We asked him about being a guide. Here’s our Q&A with Jim T.
Rock or Ice? Which do you love to climb more?
I’m a climber year round… the only thing that changes is what I wear. But I’m a grass is greener person. In March I can’t wait to drop the boots for some rock shoes. In Rocktober I can’t wait swing the tools.
How long have you been a San Juan Mountain Guide?
Since I escaped from prison and changed my name.
Where did you grow up?
I grew up in Massachusetts and I will always root for New England sports teams.
As a child, what did you want to be when you grew up?
Who said I want to grow up?
Where did you first climb ice?
My first climb was Willey’s Slide on Mt. Willard in New Hampshire, sharing 1 set of tools on a multi-pitch Ice Climb. I bought my first tools and poons that evening. They are probably still on my credit card.
Did you have a mentor?
I have had exceptional mentors in my life. The one who stands out the most is Mark Miller.
What do you think every climber should learn?
I think every climber needs to learn (and practice) getting off the damn internet!!! Get outside, have fun and enjoy the people you are climbing with.

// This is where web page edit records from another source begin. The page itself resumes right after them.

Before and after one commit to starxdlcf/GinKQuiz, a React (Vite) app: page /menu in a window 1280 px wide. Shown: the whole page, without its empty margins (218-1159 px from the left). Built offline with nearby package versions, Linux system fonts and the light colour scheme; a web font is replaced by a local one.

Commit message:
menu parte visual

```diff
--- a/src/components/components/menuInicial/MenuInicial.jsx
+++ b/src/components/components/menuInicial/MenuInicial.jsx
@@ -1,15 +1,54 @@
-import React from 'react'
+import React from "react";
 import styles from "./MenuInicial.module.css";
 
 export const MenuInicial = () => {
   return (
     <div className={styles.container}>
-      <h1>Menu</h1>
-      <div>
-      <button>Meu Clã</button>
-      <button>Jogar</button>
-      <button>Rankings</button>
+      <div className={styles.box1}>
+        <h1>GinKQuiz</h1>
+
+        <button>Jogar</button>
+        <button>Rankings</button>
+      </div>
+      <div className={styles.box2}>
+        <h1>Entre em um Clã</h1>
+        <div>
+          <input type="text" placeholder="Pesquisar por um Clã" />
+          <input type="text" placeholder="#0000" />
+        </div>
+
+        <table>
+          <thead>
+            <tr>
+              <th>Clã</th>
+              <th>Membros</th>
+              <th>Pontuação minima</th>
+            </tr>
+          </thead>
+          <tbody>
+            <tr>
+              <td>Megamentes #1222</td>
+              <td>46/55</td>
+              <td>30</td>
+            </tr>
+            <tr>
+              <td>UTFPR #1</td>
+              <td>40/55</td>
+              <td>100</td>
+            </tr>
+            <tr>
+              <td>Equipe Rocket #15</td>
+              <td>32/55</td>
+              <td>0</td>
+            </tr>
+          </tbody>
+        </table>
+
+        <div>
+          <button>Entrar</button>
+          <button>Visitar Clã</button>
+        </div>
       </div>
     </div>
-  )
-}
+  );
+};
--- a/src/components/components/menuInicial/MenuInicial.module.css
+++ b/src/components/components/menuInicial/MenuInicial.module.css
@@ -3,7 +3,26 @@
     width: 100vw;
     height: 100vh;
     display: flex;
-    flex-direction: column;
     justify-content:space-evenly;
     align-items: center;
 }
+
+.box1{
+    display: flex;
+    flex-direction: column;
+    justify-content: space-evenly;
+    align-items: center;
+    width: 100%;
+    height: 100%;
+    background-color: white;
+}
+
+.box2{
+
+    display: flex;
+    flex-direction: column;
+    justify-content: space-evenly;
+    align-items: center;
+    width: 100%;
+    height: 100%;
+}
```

Maps or GPS?
What do you like to do on your day off?
I love hanging out with my wife and our dog and trying to convince them to go fly fishing. (the dog always goes.)
How different are your personal days from your guiding days in the mountains?
The best days guiding are very similar to my personal days.
Before you pack for a trip in the mountains does your packing resemble one of those neatly arranged ads or a messy gear ball on the floor?
I just take as little as possible and plan on being scared and hungry.
What was the most memorable trip you’ve guided?
Legally or otherwise?
How many pairs of gloves do you wear for ice climbing? What are your favorite gloves for Ice climbing?
2-3. Depends on the temps, thin dexterous gloves
What are your favorite ice tools?
Black Diamond Cobras
What boots do you wear ice climbing?
Asolo Eiger GV (Thanks Bruce! They are awesome boots!)
What’s your favorite all-round pack?
Hyperlite Ice Pack
One piece of advice for an aspiring guide? Don’t you have a joke about pizza?
I never planned on being a guide, I just had great mentors and went climbing. Go climb for a decade and then start thinking about if you want guide.
(Note. We did an extensive background check to make sure Jim has a clean criminal record, he does. We also found out he has a degree in Environmental Science from the University of New England. So that part about liking the Patriots was no joke.)